TASK BRIEF ::
Return every line below exactly as written.

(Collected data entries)
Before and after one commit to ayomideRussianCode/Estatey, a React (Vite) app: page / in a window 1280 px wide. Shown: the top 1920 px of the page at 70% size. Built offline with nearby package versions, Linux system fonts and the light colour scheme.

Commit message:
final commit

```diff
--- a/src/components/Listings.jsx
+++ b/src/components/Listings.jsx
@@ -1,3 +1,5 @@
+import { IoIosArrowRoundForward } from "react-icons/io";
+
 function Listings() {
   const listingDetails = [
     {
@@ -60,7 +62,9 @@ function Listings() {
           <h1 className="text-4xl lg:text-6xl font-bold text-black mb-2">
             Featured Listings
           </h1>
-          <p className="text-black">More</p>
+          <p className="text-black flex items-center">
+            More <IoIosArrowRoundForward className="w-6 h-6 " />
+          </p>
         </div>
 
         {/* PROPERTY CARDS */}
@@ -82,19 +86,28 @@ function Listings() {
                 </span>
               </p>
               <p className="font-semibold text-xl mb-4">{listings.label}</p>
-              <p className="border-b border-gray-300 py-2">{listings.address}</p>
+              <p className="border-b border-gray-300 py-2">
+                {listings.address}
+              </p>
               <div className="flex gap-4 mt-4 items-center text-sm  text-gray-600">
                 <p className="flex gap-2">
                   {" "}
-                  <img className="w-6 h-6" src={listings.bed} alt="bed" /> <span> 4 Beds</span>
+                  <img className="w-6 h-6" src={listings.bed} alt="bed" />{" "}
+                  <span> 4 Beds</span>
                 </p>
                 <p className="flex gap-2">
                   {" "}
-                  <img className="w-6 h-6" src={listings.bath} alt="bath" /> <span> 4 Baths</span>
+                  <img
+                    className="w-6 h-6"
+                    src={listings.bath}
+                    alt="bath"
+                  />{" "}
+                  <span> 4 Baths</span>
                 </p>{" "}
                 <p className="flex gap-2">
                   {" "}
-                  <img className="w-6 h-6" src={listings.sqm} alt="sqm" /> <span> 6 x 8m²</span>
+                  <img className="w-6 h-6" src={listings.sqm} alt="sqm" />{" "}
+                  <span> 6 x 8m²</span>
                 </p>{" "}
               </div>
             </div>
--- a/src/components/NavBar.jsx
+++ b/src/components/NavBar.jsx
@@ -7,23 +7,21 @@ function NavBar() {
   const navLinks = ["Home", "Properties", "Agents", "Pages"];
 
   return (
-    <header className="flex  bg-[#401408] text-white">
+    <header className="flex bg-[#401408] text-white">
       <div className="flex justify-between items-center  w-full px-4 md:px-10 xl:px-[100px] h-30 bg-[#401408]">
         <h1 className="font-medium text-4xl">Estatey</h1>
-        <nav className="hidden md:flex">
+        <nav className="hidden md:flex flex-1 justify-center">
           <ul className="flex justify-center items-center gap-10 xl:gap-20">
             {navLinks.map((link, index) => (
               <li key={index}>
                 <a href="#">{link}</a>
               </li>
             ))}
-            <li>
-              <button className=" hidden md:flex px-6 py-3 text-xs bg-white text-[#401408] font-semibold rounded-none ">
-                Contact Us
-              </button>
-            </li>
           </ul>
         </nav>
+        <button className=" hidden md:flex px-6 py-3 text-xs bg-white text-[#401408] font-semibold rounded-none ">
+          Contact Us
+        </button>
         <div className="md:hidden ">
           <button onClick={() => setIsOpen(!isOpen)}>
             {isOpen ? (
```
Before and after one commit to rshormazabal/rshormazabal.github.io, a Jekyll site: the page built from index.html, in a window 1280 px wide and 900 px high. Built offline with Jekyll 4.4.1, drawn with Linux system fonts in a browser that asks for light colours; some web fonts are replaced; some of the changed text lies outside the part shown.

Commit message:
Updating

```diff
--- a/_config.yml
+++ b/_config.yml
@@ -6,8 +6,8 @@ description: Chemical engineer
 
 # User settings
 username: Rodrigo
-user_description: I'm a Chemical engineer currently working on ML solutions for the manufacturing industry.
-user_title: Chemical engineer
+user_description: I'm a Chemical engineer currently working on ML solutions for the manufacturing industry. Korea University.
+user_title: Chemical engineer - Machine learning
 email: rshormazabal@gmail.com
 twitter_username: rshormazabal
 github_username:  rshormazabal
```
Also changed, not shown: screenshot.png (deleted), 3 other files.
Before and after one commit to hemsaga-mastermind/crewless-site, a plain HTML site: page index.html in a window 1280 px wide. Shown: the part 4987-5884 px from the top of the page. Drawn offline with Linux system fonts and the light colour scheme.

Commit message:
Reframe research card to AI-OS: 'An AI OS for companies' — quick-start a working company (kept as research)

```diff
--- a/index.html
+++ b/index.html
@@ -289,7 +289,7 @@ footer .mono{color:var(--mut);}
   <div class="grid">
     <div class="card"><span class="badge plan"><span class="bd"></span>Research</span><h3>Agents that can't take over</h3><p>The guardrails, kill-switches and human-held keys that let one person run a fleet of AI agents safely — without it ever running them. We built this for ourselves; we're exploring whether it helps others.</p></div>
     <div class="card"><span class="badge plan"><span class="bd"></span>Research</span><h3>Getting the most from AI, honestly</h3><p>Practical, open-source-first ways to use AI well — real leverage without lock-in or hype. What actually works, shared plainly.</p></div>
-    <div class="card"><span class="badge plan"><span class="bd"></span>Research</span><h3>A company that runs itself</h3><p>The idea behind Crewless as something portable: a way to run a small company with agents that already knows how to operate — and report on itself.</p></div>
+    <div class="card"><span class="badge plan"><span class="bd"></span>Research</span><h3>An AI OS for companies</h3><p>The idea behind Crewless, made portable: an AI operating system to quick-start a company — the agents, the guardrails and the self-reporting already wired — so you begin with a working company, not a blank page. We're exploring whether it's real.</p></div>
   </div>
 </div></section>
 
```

RESPONSE BELOW ::
Before and after one commit to ayomideRussianCode/Estatey, a React (Vite) app: page / in a window 1280 px wide. Shown: the top 1920 px of the page at 70% size. Built offline with nearby package versions, Linux system fonts and the light colour scheme.

Commit message:
final commit

```diff
--- a/src/components/Listings.jsx
+++ b/src/components/Listings.jsx
@@ -1,3 +1,5 @@
+import { IoIosArrowRoundForward } from "react-icons/io";
+
 function Listings() {
   const listingDetails = [
     {
@@ -60,7 +62,9 @@ function Listings() {
           <h1 className="text-4xl lg:text-6xl font-bold text-black mb-2">
             Featured Listings
           </h1>
-          <p className="text-black">More</p>
+          <p className="text-black flex items-center">
+            More <IoIosArrowRoundForward className="w-6 h-6 " />
+          </p>
         </div>
 
         {/* PROPERTY CARDS */}
@@ -82,19 +86,28 @@ function Listings() {
                 </span>
               </p>
               <p className="font-semibold text-xl mb-4">{listings.label}</p>
-              <p className="border-b border-gray-300 py-2">{listings.address}</p>
+              <p className="border-b border-gray-300 py-2">
+                {listings.address}
+              </p>
               <div className="flex gap-4 mt-4 items-center text-sm  text-gray-600">
                 <p className="flex gap-2">
                   {" "}
-                  <img className="w-6 h-6" src={listings.bed} alt="bed" /> <span> 4 Beds</span>
+                  <img className="w-6 h-6" src={listings.bed} alt="bed" />{" "}
+                  <span> 4 Beds</span>
                 </p>
                 <p className="flex gap-2">
                   {" "}
-                  <img className="w-6 h-6" src={listings.bath} alt="bath" /> <span> 4 Baths</span>
+                  <img
+                    className="w-6 h-6"
+                    src={listings.bath}
+                    alt="bath"
+                  />{" "}
+                  <span> 4 Baths</span>
                 </p>{" "}
                 <p className="flex gap-2">
                   {" "}
-                  <img className="w-6 h-6" src={listings.sqm} alt="sqm" /> <span> 6 x 8m²</span>
+                  <img className="w-6 h-6" src={listings.sqm} alt="sqm" />{" "}
+                  <span> 6 x 8m²</span>
                 </p>{" "}
               </div>
             </div>
--- a/src/components/NavBar.jsx
+++ b/src/components/NavBar.jsx
@@ -7,23 +7,21 @@ function NavBar() {
   const navLinks = ["Home", "Properties", "Agents", "Pages"];
 
   return (
-    <header className="flex  bg-[#401408] text-white">
+    <header className="flex bg-[#401408] text-white">
       <div className="flex justify-between items-center  w-full px-4 md:px-10 xl:px-[100px] h-30 bg-[#401408]">
         <h1 className="font-medium text-4xl">Estatey</h1>
-        <nav className="hidden md:flex">
+        <nav className="hidden md:flex flex-1 justify-center">
           <ul className="flex justify-center items-center gap-10 xl:gap-20">
             {navLinks.map((link, index) => (
               <li key={index}>
                 <a href="#">{link}</a>
               </li>
             ))}
-            <li>
-              <button className=" hidden md:flex px-6 py-3 text-xs bg-white text-[#401408] font-semibold rounded-none ">
-                Contact Us
-              </button>
-            </li>
           </ul>
         </nav>
+        <button className=" hidden md:flex px-6 py-3 text-xs bg-white text-[#401408] font-semibold rounded-none ">
+          Contact Us
+        </button>
         <div className="md:hidden ">
           <button onClick={() => setIsOpen(!isOpen)}>
             {isOpen ? (
```
Before and after one commit to rshormazabal/rshormazabal.github.io, a Jekyll site: the page built from index.html, in a window 1280 px wide and 900 px high. Built offline with Jekyll 4.4.1, drawn with Linux system fonts in a browser that asks for light colours; some web fonts are replaced; some of the changed text lies outside the part shown.

Commit message:
Updating

```diff
--- a/_config.yml
+++ b/_config.yml
@@ -6,8 +6,8 @@ description: Chemical engineer
 
 # User settings
 username: Rodrigo
-user_description: I'm a Chemical engineer currently working on ML solutions for the manufacturing industry.
-user_title: Chemical engineer
+user_description: I'm a Chemical engineer currently working on ML solutions for the manufacturing industry. Korea University.
+user_title: Chemical engineer - Machine learning
 email: rshormazabal@gmail.com
 twitter_username: rshormazabal
 github_username:  rshormazabal
```
Also changed, not shown: screenshot.png (deleted), 3 other files.
Before and after one commit to hemsaga-mastermind/crewless-site, a plain HTML site: page index.html in a window 1280 px wide. Shown: the part 4987-5884 px from the top of the page. Drawn offline with Linux system fonts and the light colour scheme.

Commit message:
Reframe research card to AI-OS: 'An AI OS for companies' — quick-start a working company (kept as research)

```diff
--- a/index.html
+++ b/index.html
@@ -289,7 +289,7 @@ footer .mono{color:var(--mut);}
   <div class="grid">
     <div class="card"><span class="badge plan"><span class="bd"></span>Research</span><h3>Agents that can't take over</h3><p>The guardrails, kill-switches and human-held keys that let one person run a fleet of AI agents safely — without it ever running them. We built this for ourselves; we're exploring whether it helps others.</p></div>
     <div class="card"><span class="badge plan"><span class="bd"></span>Research</span><h3>Getting the most from AI, honestly</h3><p>Practical, open-source-first ways to use AI well — real leverage without lock-in or hype. What actually works, shared plainly.</p></div>
-    <div class="card"><span class="badge plan"><span class="bd"></span>Research</span><h3>A company that runs itself</h3><p>The idea behind Crewless as something portable: a way to run a small company with agents that already knows how to operate — and report on itself.</p></div>
+    <div class="card"><span class="badge plan"><span class="bd"></span>Research</span><h3>An AI OS for companies</h3><p>The idea behind Crewless, made portable: an AI operating system to quick-start a company — the agents, the guardrails and the self-reporting already wired — so you begin with a working company, not a blank page. We're exploring whether it's real.</p></div>
   </div>
 </div></section>
 
```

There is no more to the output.